## Work task
The answer must be a single number: how many lines in the entries hold the string "Apologética".

## Source records
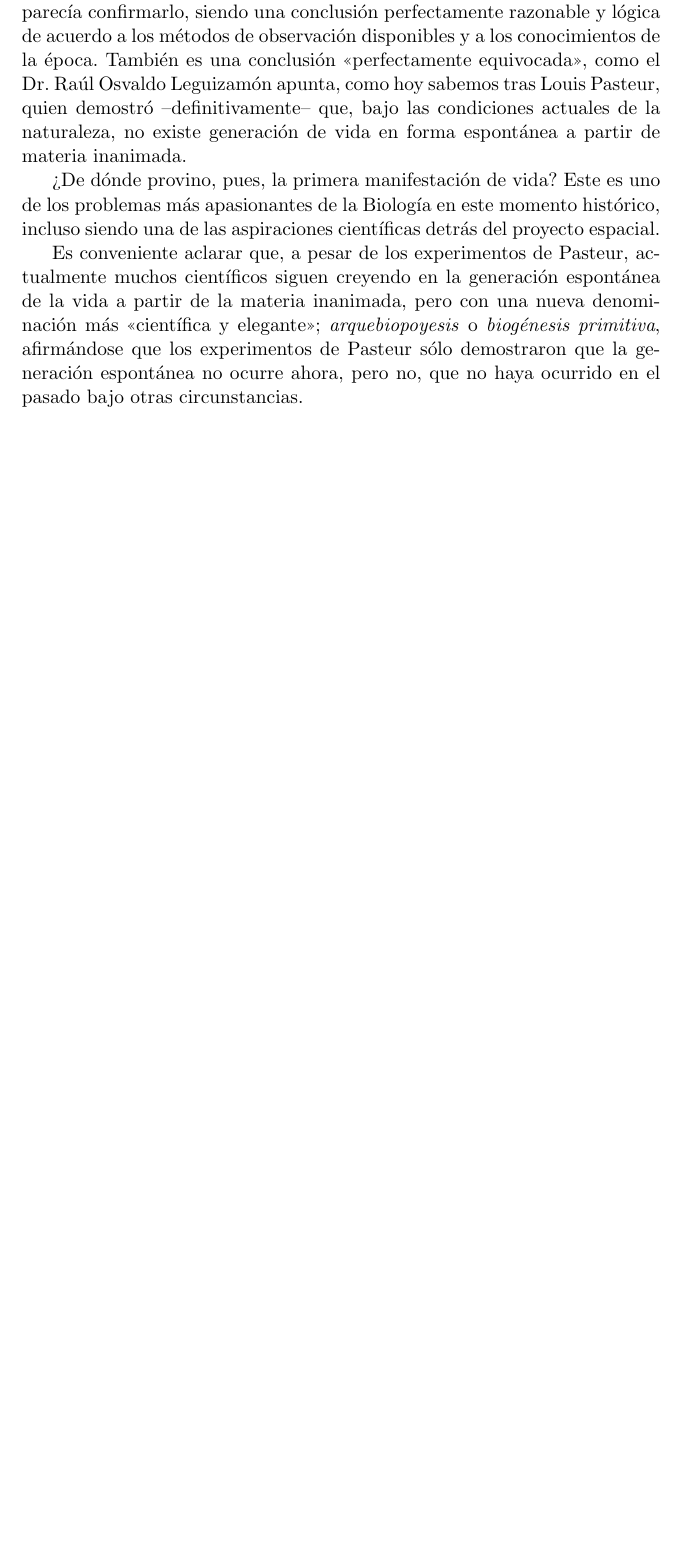
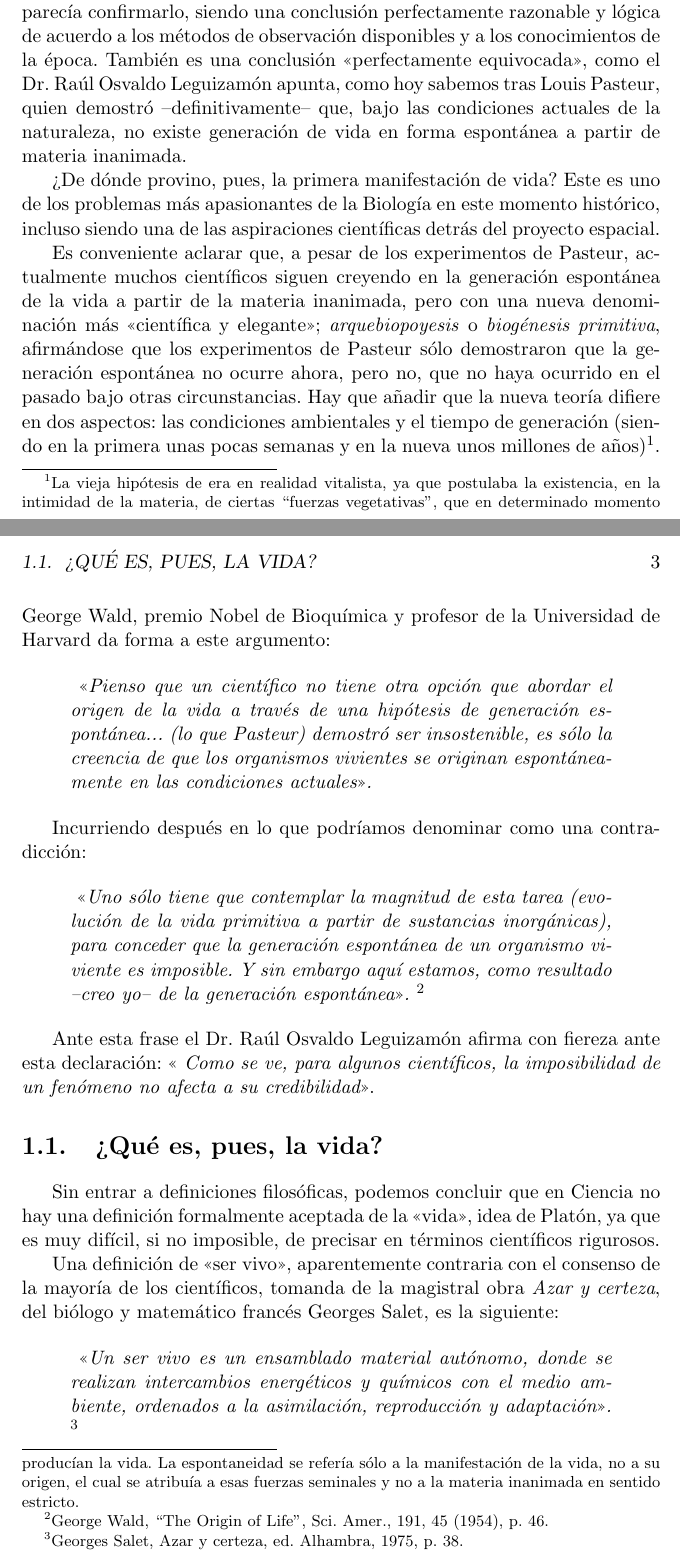
Before and after one commit to balonc/tex, a LaTeX book (Apologética/apologetica.tex): part of page 3 of 3 before the commit and two parts of pages 3 and 4 of 5 after it, the two joined at a grey line, cut so that both start at the same text, the shorter picture padded with empty space. Compiled offline with pdfLaTeX.

Commit message:
Avances en Apologética Científica

```diff
--- a/Apologética/apologetica.tex
+++ b/Apologética/apologetica.tex
@@ -1,4 +1,4 @@
-\documentclass[11pt, oneside, titlepage]{article}
+\documentclass[11pt, oneside, titlepage]{book}
 \usepackage{fancyhdr}
 \usepackage{graphicx}
 \usepackage{imakeidx}
@@ -39,6 +40,55 @@
     siguen creyendo en la generación espontánea de la vida a partir de la materia inanimada, pero con una
     nueva denominación más <<científica y elegante>>; \textit{arquebiopoyesis} o \textit{biogénesis primitiva},
     afirmándose que los experimentos de Pasteur sólo demostraron que la generación espontánea no ocurre ahora,
-    pero no, que no haya ocurrido en el pasado bajo otras circunstancias.
+    pero no, que no haya ocurrido en el pasado bajo otras circunstancias. Hay que añadir que la nueva teoría
+    difiere en dos aspectos: las condiciones ambientales y el tiempo de generación (siendo en la primera unas
+    pocas semanas y en la nueva unos millones de años)\footnote{
+        La vieja hipótesis de era en realidad vitalista, ya que postulaba la existencia, en la intimidad de la materia, de ciertas “fuerzas vegetativas”, que en determinado momento producían la vida. La
+        espontaneidad se refería sólo a la manifestación de la vida, no a su origen, el cual se atribuía a esas fuerzas
+        seminales y no a la materia inanimada en sentido estricto.
+    }. George Wald, premio Nobel de
+    Bioquímica y profesor de la Universidad de Harvard da forma a este argumento:
 
+    \begin{quote}
+        \textit{
+            <<Pienso que un científico no tiene otra opción que abordar el origen de la vida a través de una
+            hipótesis de generación espontánea... (lo que Pasteur) demostró ser insostenible, es sólo la creencia
+            de que los organismos vivientes se originan espontáneamente en las condiciones actuales>>.
+        }
+    \end{quote}
 
+    Incurriendo después en lo que podríamos denominar como una contradicción:
+
+    \begin{quote}
+        \textit{
+            <<Uno sólo tiene que contemplar la magnitud de esta tarea (evolución de la vida primitiva a
+            partir de sustancias inorgánicas), para conceder que la generación espontánea de un organismo viviente
+            es imposible. Y sin embargo aquí estamos, como resultado --creo yo-- de la generación espontánea>>.
+            \footnote{
+                George Wald, “The Origin of Life”, Sci. Amer., 191, 45 (1954), p. 46.
+            }
+        }
+    \end{quote}
+
+    Ante esta frase el Dr. Raúl Osvaldo Leguizamón afirma con fiereza ante esta declaración: \textit{<<
+    Como se ve, para algunos científicos, la imposibilidad de un fenómeno no afecta a su credibilidad>>}.
+
+    \section{¿Qué es, pues, la vida?}
+
+        Sin entrar a definiciones filosóficas, podemos concluir que en Ciencia no hay una definición formalmente
+        aceptada de la <<vida>>, idea de Platón, ya que es muy difícil, si no imposible, de precisar en términos
+        científicos rigurosos.
+
+        Una definición de <<ser vivo>>, aparentemente contraria con el consenso de la mayoría de los científicos,
+        tomanda de la magistral obra \textit{Azar y certeza}, del biólogo y matemático francés Georges Salet, es
+        la siguiente:
+
+        \begin{quote}
+            \textit{
+                <<Un ser vivo es un ensamblado material autónomo, donde se realizan intercambios energéticos y
+                químicos con el medio ambiente, ordenados a la asimilación, reproducción y adaptación>>.
+                \footnote{
+                    Georges Salet, Azar y certeza, ed. Alhambra, 1975, p. 38.
+                }
+            }
+        \end{quote}
```
Also changed, not shown: Apologética/apologetica.tex (7 more changed lines).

## Response area
5